AUSTIN (KXAN) — The owner of Vince Young Steakhouse says homelessness in Austin is reaching a boiling point.
Phillip Brown, also executive chef of the downtown restaurant, said he’s speaking out because incidents involving homeless in the city happening more frequently.
Brown shared on Twitter recently:
He told KXAN he took those pictures last week.
“Our biggest thing is this isn’t safe for anybody, and that includes the homeless population,” Brown explained.
He said problems started escalating about a year and a half ago.
“The first real major incident that I had was I had my head split open,” Brown said in an interview. “We had a guy, he was knocking over tables on our patio.”
When he called 911, he said the man believed to be homeless hit him in the head. He needed 13 stitches.
Then about six months ago, he found a man relieving himself in the parking lot.
When Brown asked him to leave, Brown said the man responded, “This is Austin. We can do whatever we want. You can’t tell me what to do. There’s nothing you or the police can do.”
Last month, a man was stabbed near the restaurant. Police said both the victim and suspect appeared to be homeless.
“That happened when a lot of our staff come in, and someone could’ve been arriving at that time, and who knows what could’ve happened,” Brown said.
“We know there’s no simple answers to this,” he added. “It’s a problem that requires time. It’s not going to be fixed overnight.”
Police presence in the downtown area
A few weeks ago, Austin Police Chief Brian Manley announced he’s increasing police presence downtown after a woman stabbed several people near Sixth Street.
Last summer, APD increased patrols downtown after a series of violent incidents, but as City Council Member Kathie Tovo explained, that ended a few months later.
“We’ve certainly heard safety concerns from businesses owners, residents and individuals who have worked downtown or are headed downtown,” Tovo told KXAN.
She explained: “One of the ways in which my office responded — I brought forward a budget measure during our last year’s budget to maintain officers in our downtown… but when the pilot ended those officers were removed.”
According to Tovo, the newly heightened police presence is expected to continue through South By Southwest, which takes place next month.
Over the weekend, Mayor Steve Adler told us, “As we become a bigger city, as we have more and more people mixing in our downtown area, maybe we just need to keep an increased presence indefinitely.”
Adler spoke with us after a vendor announced it was leaving a downtown farmer’s market.
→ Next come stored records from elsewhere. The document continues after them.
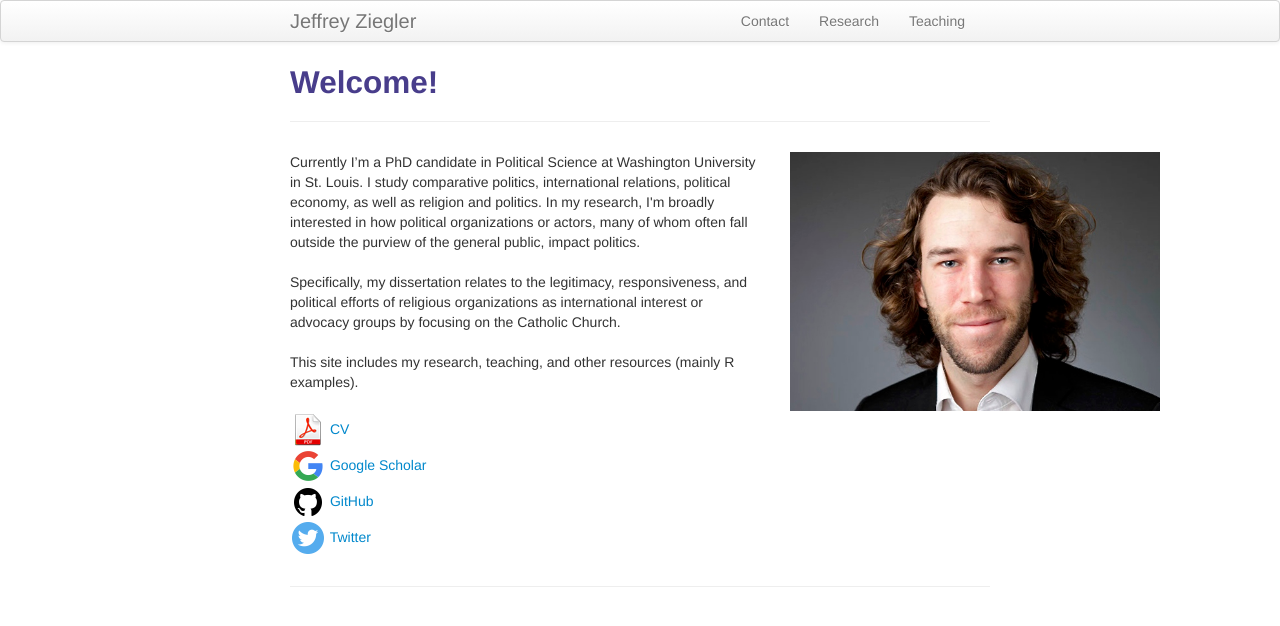
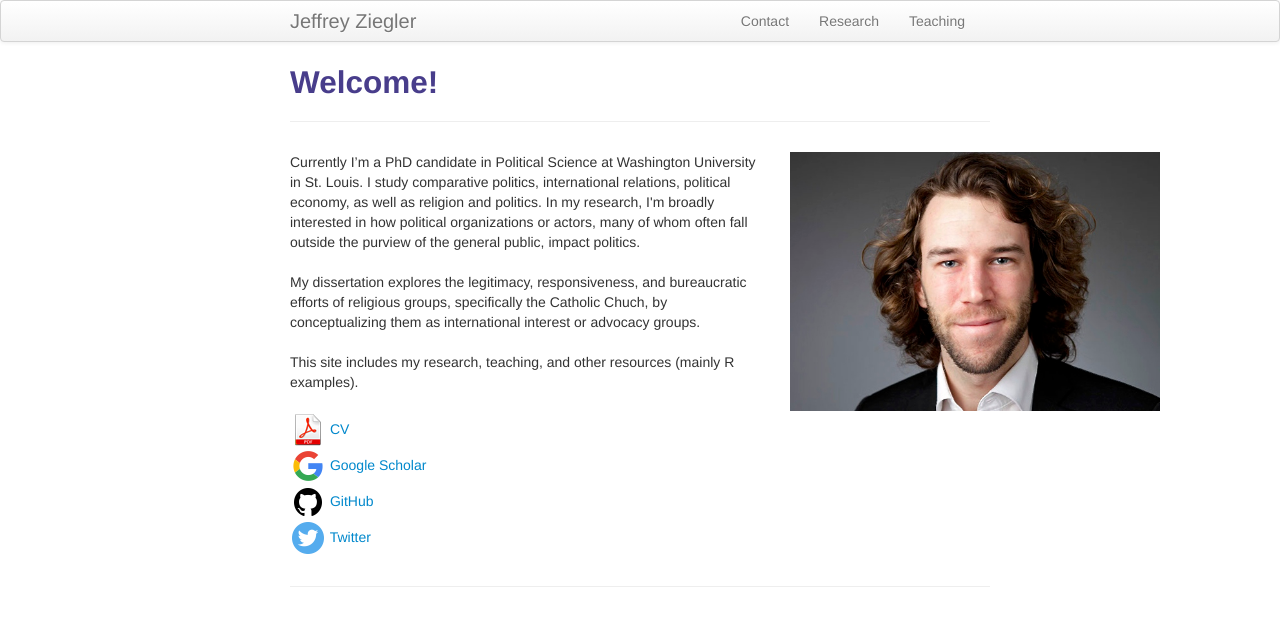
Before and after one commit to zieglerjef/zieglerjef.github.io, a Jekyll site: the page built from index.md, in a window 1280 px wide. Shown: the top 626 px of the page. Built offline with Jekyll 4.4.1, drawn with Linux system fonts in a browser that asks for light colours.

Commit message:
Update index.md

```diff
--- a/index.md
+++ b/index.md
@@ -9,7 +9,7 @@ title: Welcome!
 
 Currently I’m a PhD candidate in Political Science at Washington University in St. Louis. I study comparative politics, international relations, political economy, as well as religion and politics. In my research, I'm broadly interested in how political organizations or actors, many of whom often fall outside the purview of the general public, impact politics.<br/><br/>
 
-Specifically, my dissertation relates to the legitimacy, responsiveness, and political efforts of religious organizations as international interest or advocacy groups by focusing on the Catholic Church. <br/><br/>
+My dissertation explores the legitimacy, responsiveness, and bureaucratic efforts of religious groups, specifically the Catholic Chuch, by conceptualizing them as international interest or advocacy groups. <br/><br/>
 
 This site includes my research, teaching, and other resources (mainly R examples).<br/><br/>
 
```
They pointed to threats and aggressive behavior involving people who are homeless.
Adler emphasized Austin remains one of the safest big cities in America and that you can’t automatically link people who are homeless to violent crimes.
He said over the phone Monday, “We have a challenge. We’re attacking it, not hiding it.”
When asked about keeping the increased police patrols downtown, Tovo responded, “What I’ve made clear to the [city] manager is that as soon as they have available information, I would like to understand the cost of providing the extra level of public safety presence that there are right now in downtown. I would like to understand what those costs are, so our council can have an understanding and a conversation, whether or not we should continue those in the long run.”
She explained, however, that individuals who are experiencing homelessness are not more likely to commit crime.
Meanwhile, Brown says that while there are definitely “more officers patrolling, and they do a phenomenal job, but they can’t be everywhere all the time.”
The Austin Police Association told us keeping a higher level of staffing downtown is possible by using overtime.
But the association president said the officers are overworked. Many are working more than 50 hours a week and some 76 hours a week. That’s the maximum amount allowed by law.
Focus on mental health and substance abuse help
Brown told KXAN he wants the city council to do more to fix the root problem of homelessness.
“I don’t think anybody starts out wanting to be homeless. There’s mental illness, substance abuse problems and those things have caused that,” he said.
Brown aid he knows it’s not going to be fixed overnight, but “as a business we’re the ones experiencing these problems on a day in and day out basis. We just want some support and feel that we are being cared about, that our opinion does matter.”